The Classical Ensemble
The Recording Environment
I usually recommend coming to your rehearsal facility for the recording. This ensures that the participants are familiar and comfortable. Even professionals find the recording process nerve-racking, so it's important to make everyone as comfortable as possible.
The acoustics of the room will have a significant effect on the finished recording, so it's worth taking time to consider them before we start. This will include the overall position of the ensemble within the room and the position of the musicians relative to each other. If there is a stage, where you normally rehearse, this may not be the best place within the room acoustically.
Then there are technical considerations. I have a variety of microphones, stands and microphone techniques to offer. Aside from the performance itself, the choice and, importantly, positioning of microphones is the most significant factor in obtaining a good recording. Typically, I would deploy two or more pairs of microphones concurrently, allowing you to choose the preferred option.
A quiet environment is vital. If your rehearsal facility is next to a football ground, it might be sensible not to record on a winter Saturday afternoon! Traffic noise can also be a problem, so, again, pick a time which is not too busy. There are some technical solutions to remove unwanted noise, but it is always best to not have any in the first place.
I would normally expect to discuss and agree most of these arrangements with the musical director prior to the recording session(s), taking his instructions. At the same time, I would expect to be advised of the material to be recorded. I recommend identifying more pieces than actually required for the finished product, allowing you to select the best after recording is complete.
The Recording Session
I will arrive before the session to set up the necessary equipment. I place great emphasis on safety, so expect a briefing before the process starts.
I will wish to try different techniques before settling on the optimum setup. Therefore, expect to be asked to run through the same short piece several times at the start of the session. Equipment includes a play-back 'monitoring' system, so that both musicians and the musical director can hear the results of the recording at each stage. Headphones are also available for a more detailed appraisal.
Then, it's over to you! Have as many 'takes' as you need to get the best possible result. I'ill record everything, allowing the best to be selected for the finished product. With your permission, I will also take some digital photographs of the session, which will be available to musicians and possibly used on the CD sleeve.

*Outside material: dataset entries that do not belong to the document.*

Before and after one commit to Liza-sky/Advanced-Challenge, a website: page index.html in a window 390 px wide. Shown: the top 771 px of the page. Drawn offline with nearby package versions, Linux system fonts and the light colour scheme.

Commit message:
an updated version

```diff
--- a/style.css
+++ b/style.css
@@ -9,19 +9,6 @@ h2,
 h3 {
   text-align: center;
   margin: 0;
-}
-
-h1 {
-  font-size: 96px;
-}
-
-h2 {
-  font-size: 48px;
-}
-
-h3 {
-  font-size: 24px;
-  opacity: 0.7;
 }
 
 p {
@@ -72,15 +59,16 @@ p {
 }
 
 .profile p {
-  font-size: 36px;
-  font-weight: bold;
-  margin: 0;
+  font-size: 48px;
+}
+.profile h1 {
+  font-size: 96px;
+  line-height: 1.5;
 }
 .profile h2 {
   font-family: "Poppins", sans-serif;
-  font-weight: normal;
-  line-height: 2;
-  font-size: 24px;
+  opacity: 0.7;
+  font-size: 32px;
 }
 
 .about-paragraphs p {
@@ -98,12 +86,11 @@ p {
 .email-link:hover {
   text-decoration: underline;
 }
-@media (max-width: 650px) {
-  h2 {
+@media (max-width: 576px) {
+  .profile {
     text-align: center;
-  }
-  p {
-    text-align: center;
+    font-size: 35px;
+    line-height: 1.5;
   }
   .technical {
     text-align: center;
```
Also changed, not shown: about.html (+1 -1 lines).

Performance with an audience
I'm happy to record you 'in concert'. Often the presence of an audience, while nerve-racking, can produce the best performance. I will take care to ensure the recording process has the minimum possible intrusion on the concert. Microphones and other equipment will be positioned discretely and I will present myself smartly. Alongside the recording, we can also provide a PA facility with microphones, interval music, etc, if required. If you are considering hiring PA equipment for the concert, this can be a significant cost saving.

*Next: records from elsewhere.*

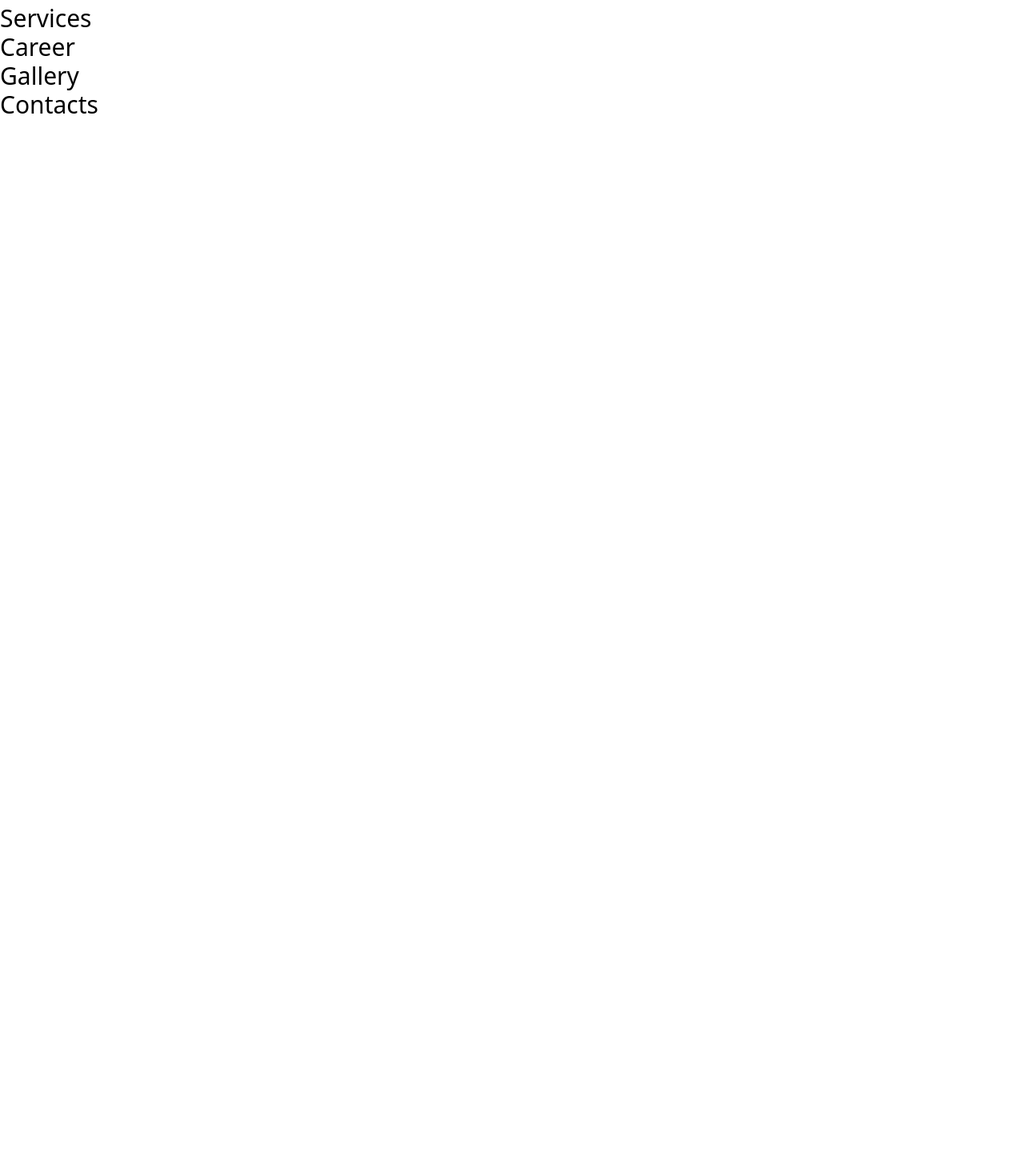
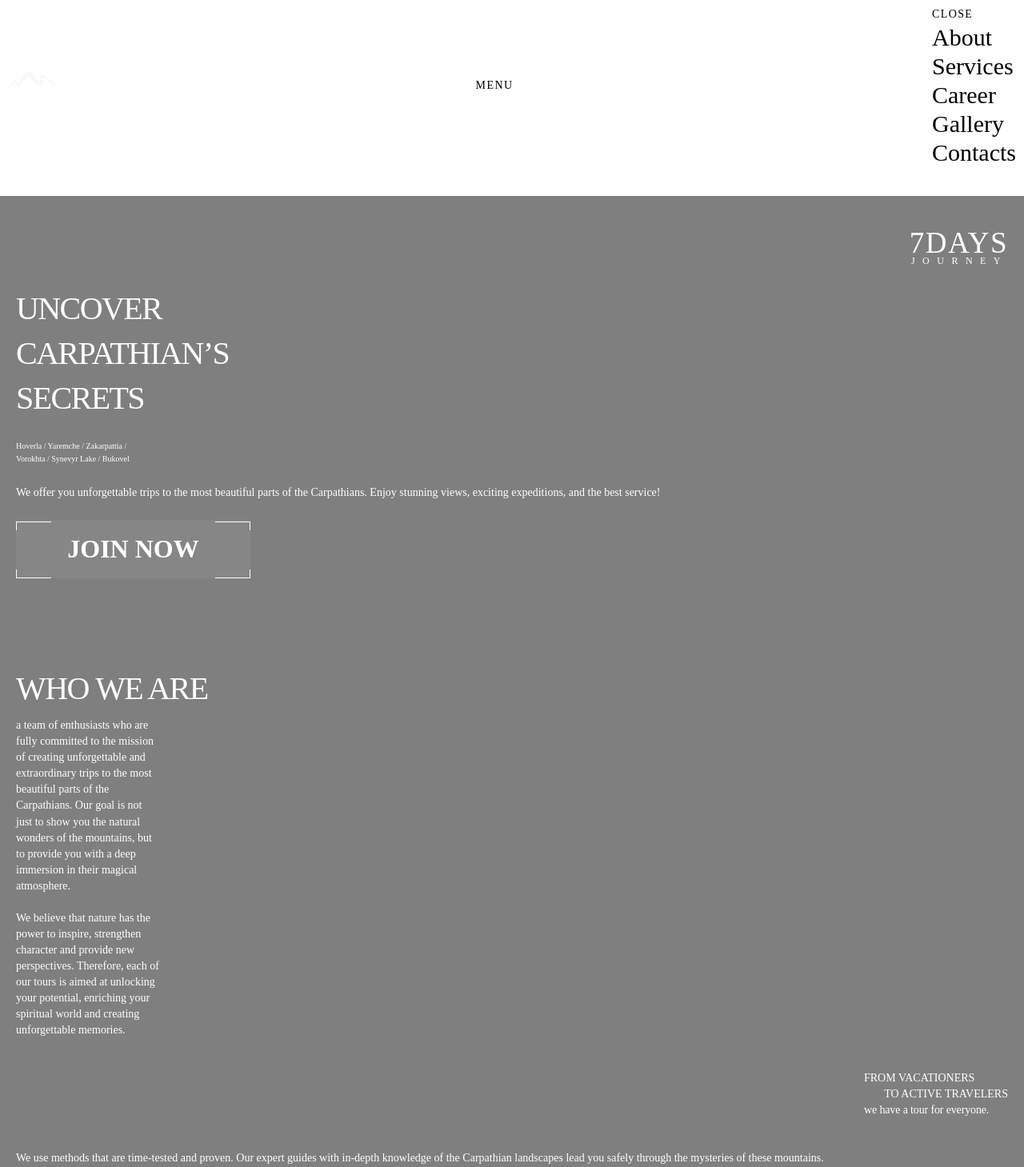
Before and after one commit to AnastasiiaYurchenko/carp-travel, a Next.js app: page / in a window 1280 px wide. Shown: the part 31-1490 px from the top of the page at 80% size. Before the commit the page ends 800 px from the top, so only its background shows below. Built offline with nearby package versions, Linux system fonts and the light colour scheme.

Commit message:
add markup sections hero, about, header

```diff
--- a/src/app/page.tsx
+++ b/src/app/page.tsx
@@ -1,17 +1,18 @@
+import Hero from '@/sections/hero/hero';
 import navs from './navs.json';
+import Header from '@/components/header/header';
+import About from '@/sections/about/about';
+import Services from '@/sections/services/services';
 
 export default function Home() {
   return (
-    <main>
-      <ul>
-        {navs.map((item) => {
-          return (
-            <li key={item.id} className="text-3xl">
-              {item.nav}
-            </li>
-          );
-        })}
-      </ul>
-    </main>
+    <>
+      <Header />
+      <main className="mx-auto">
+        <Hero />
+        <About />
+        <Services />
+      </main>
+    </>
   );
 }
--- /dev/null
+++ b/src/components/header/header.tsx
@@ -0,0 +1,18 @@
+import React from 'react';
+import Image from 'next/image';
+import MobileMenu from '../mobile-menu/mobile-menu';
+
+export default function Header() {
+  return (
+    <header className="flex justify-between items-center mx-auto px-2.5 py-9">
+      <Image src="/logo.png" width={61} height={33} alt="Logo" />
+      <button
+        className="uppercase tracking-widest font-normal text-sm"
+        type="button"
+      >
+        Menu
+      </button>
+      <MobileMenu />
+    </header>
+  );
+}
--- /dev/null
+++ b/src/components/mobile-menu/mobile-menu.tsx
@@ -0,0 +1,16 @@
+import React from 'react';
+import NavBar from '../nav-bar/nav-bar';
+
+export default function MobileMenu() {
+  return (
+    <div>
+      <button
+        className="uppercase tracking-widest font-normal text-sm"
+        type="button"
+      >
+        Close
+      </button>
+      <NavBar />
+    </div>
+  );
+}
--- /dev/null
+++ b/src/components/nav-bar/nav-bar.tsx
@@ -0,0 +1,19 @@
+import React from 'react';
+import navs from '../../app/navs.json';
+import Link from 'next/link';
+
+export default function NavBar() {
+  return (
+    <nav>
+      <ul>
+        {navs.map((item) => {
+          return (
+            <li key={item.id} className="text-3xl">
+              <Link href={item.path}>{item.nav}</Link>
+            </li>
+          );
+        })}
+      </ul>
+    </nav>
+  );
+}
--- /dev/null
+++ b/src/sections/about/about.tsx
@@ -0,0 +1,41 @@
+import React from 'react';
+
+export default function About() {
+  return (
+    <div className="bg-black/50">
+      <div className="px-5 py-[54px]">
+        <h2 className=" w-[280px] text-white uppercase font-thin text-[40px] leading-[1.4] tracking-[-.04em] mb-2">
+          who <span className="font-medium">we are</span>
+        </h2>
+
+        <p className="w-[180px] text-white font-extralight text-sm leading-[1.43] mb-5">
+          <span className="font-normal">a team of enthusiasts</span> who are
+          fully committed to the mission of creating unforgettable and
+          extraordinary trips to the most beautiful parts of the Carpathians.
+          Our goal is not just to show you the natural wonders of the mountains,
+          but to provide you with a deep immersion in their magical atmosphere.
+        </p>
+        <p className="w-[180px] text-white font-extralight text-sm leading-[1.43] mb-10">
+          <span className="font-normal">We believe</span> that nature has the
+          power to inspire, strengthen character and provide new perspectives.
+          Therefore, each of our tours is aimed at unlocking your potential,
+          enriching your spiritual world and creating unforgettable memories.
+        </p>
+        <div className="w-[180px] text-white uppercase font-normal text-sm leading-[1.43] ml-auto mb-10">
+          <p>From vacationers </p>
+          <p className="text-right">to active travelers</p>
+          <p className="font-extralight lowercase tracking-[-.01em]">
+            we have a tour for everyone.
+          </p>
+        </div>
+
+        <p className="text-white font-extralight text-justify text-sm leading-[1.43] mb-10">
+          <span className="font-normal">We use methods</span> that are
+          time-tested and proven. Our expert guides with in-depth knowledge of
+          the Carpathian landscapes lead you safely through the mysteries of
+          these mountains.
+        </p>
+      </div>
+    </div>
+  );
+}
--- /dev/null
+++ b/src/sections/hero/hero.tsx
@@ -0,0 +1,53 @@
+import React from 'react';
+import Link from 'next/link';
+import './hero.modules.css';
+
+import LeftFrameMob from '/public/assets/svg/left-frame-mob.svg';
+import RightFrameMob from '/public/assets/svg/right-frame-mob.svg';
+import LeftFrameTab from '/public/assets/svg/left-frame-tab.svg';
+import RightFrameTab from '/public/assets/svg/right-frame-tab.svg';
+import LeftFrameDesk from '/public/assets/svg/left-frame-desk.svg';
+import RightFrameDesk from '/public/assets/svg/right-frame-desk.svg';
+
+export default function Hero() {
+  return (
+    <div className="bg-black/50">
+      <div className="px-5 py-9 pb-14">
+        <h1 className="text-white font-thin uppercase text-right text-[37px] tracking-[.04em] leading-[1.22] mb-6">
+          <span className="font-medium">7</span>days
+          <span className="block font-light uppercase text-xs tracking-[.79em] leading-tight mt-[-7px]">
+            journey
+          </span>
+        </h1>
+        <h2 className=" w-[280px] text-white uppercase font-thin text-[40px] leading-[1.4] tracking-[-.04em] mb-6">
+          <span className="font-medium">Uncover</span> Carpathian’s Secrets
+        </h2>
+        <p className="w-[157px] text-white font-extralight text-[10px] leading-[1.6] mb-6">
+          Hoverla / Yaremche / Zakarpattia / Vorokhta / Synevyr Lake / Bukovel
+        </p>
+        <p className="text-white font-extralight text-justify text-sm leading-[1.43] mb-6">
+          We offer you unforgettable trips to the most beautiful parts of the
+          Carpathians. Enjoy stunning views, exciting expeditions, and the best
+          service!
+        </p>
+        <div className="relative md:inline-block">
+          <Link
+            href="#contacts"
+            className="inline-block w-full md:w-[230px] xl:w-[293px] py-[2.5px] md:py-[14px] xl:py-[16px] text-white uppercase font-bold text-lg xl:text-[32px] text-center leading-[2.67] md:leading-[1.29] bg-white/10 md:bg-white/5 hover:bg-white/20"
+            //   className="btn-primary"
+          >
+            join now
+          </Link>
+          <LeftFrameMob className="absolute md:hidden bottom-0 left-0" />
+          <RightFrameMob className="absolute md:hidden bottom-0 right-0" />
+
+          <LeftFrameTab className="absolute hidden md:block xl:hidden bottom-0 left-0" />
+          <RightFrameTab className="absolute hidden md:block xl:hidden bottom-0 right-0" />
+
+          <LeftFrameDesk className="hidden xl:block absolute bottom-0 left-0" />
+          <RightFrameDesk className="hidden xl:block absolute bottom-0 right-0" />
+        </div>
+      </div>
+    </div>
+  );
+}
--- /dev/null
+++ b/src/sections/services/services.tsx
@@ -0,0 +1,13 @@
+import React from 'react';
+
+export default function Services() {
+  return (
+    <div className="bg-black/50">
+      <div className="px-5 py-14">
+        <h2 className=" text-white uppercase font-thin text-[40px] leading-[1.4] tracking-[-.04em] mb-6">
+          we <span className="font-medium">offer</span>
+        </h2>
+      </div>
+    </div>
+  );
+}
--- a/tailwind.config.js
+++ b/tailwind.config.js
@@ -2,7 +2,14 @@
 module.exports = {
   content: ['./src/**/*.{js,ts,jsx,tsx,mdx}'],
   theme: {
-    extend: {},
+    container: {
+      center: true,
+    },
+    extend: {
+      fontFamily: {
+        sans: ['var(--font-inter)'],
+      },
+    },
   },
   plugins: [],
 };
```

For relatively small ensembles, we can actually record each musician individually. This allows us to sharpen up individual performances, perhaps using technology to correct minor pitching or timing problems, and re-recording the individual as many times as necessary to obtain the best possible result. We can also remedy any imbalance in the makeup of the band. Perhaps the trombone section comprises fewer than the ideal number of members? Available members can be recorded more than once to 'make the numbers up'. Similarly, it is possible for proficient individuals to contribute parts to more than one section. A musician might contribute both trumpet and trombone, for example. Musicians often find this stimulating. Using headphones, subsequent performers can listen to the previously-recorded performances to aid them.
Using this technique, a 10-member ensemble can overnight become a 20, 30 or more member band! Each individual performance will be perfectly pitched and in time and can be precisely located in the stereo image. The musical director will have to conduct the piece many times, but the result can be quite breath-taking.
After the Session
Having captured your performances, the subsequent process takes place at my studio. Prior to your arrival, I will take a digital security copy of your work, to guard against disasters later in the process. Under controlled conditions, all the recorded material is appraised and the best performances selected for inclusion on the finished CD. Various studio effects are available to enhance the recording and I always suggest you allow time to try them all, even if you do not use any of them.
The studio isn't huge, so it's unlikely that we could accomodate the entire band for this process! However, along with the musical director, a few members are welcome. For anyone interested, we're delighted to provide an overview of our facility.
At the end of this process, which may well take more than one visit, an initial CD will be delivered. I suggest that this is reviewed in detail by all concerned, so that any changes can be made before it is copied. Listen out for any defects in the recording process as well as elements of the performance which could be improved.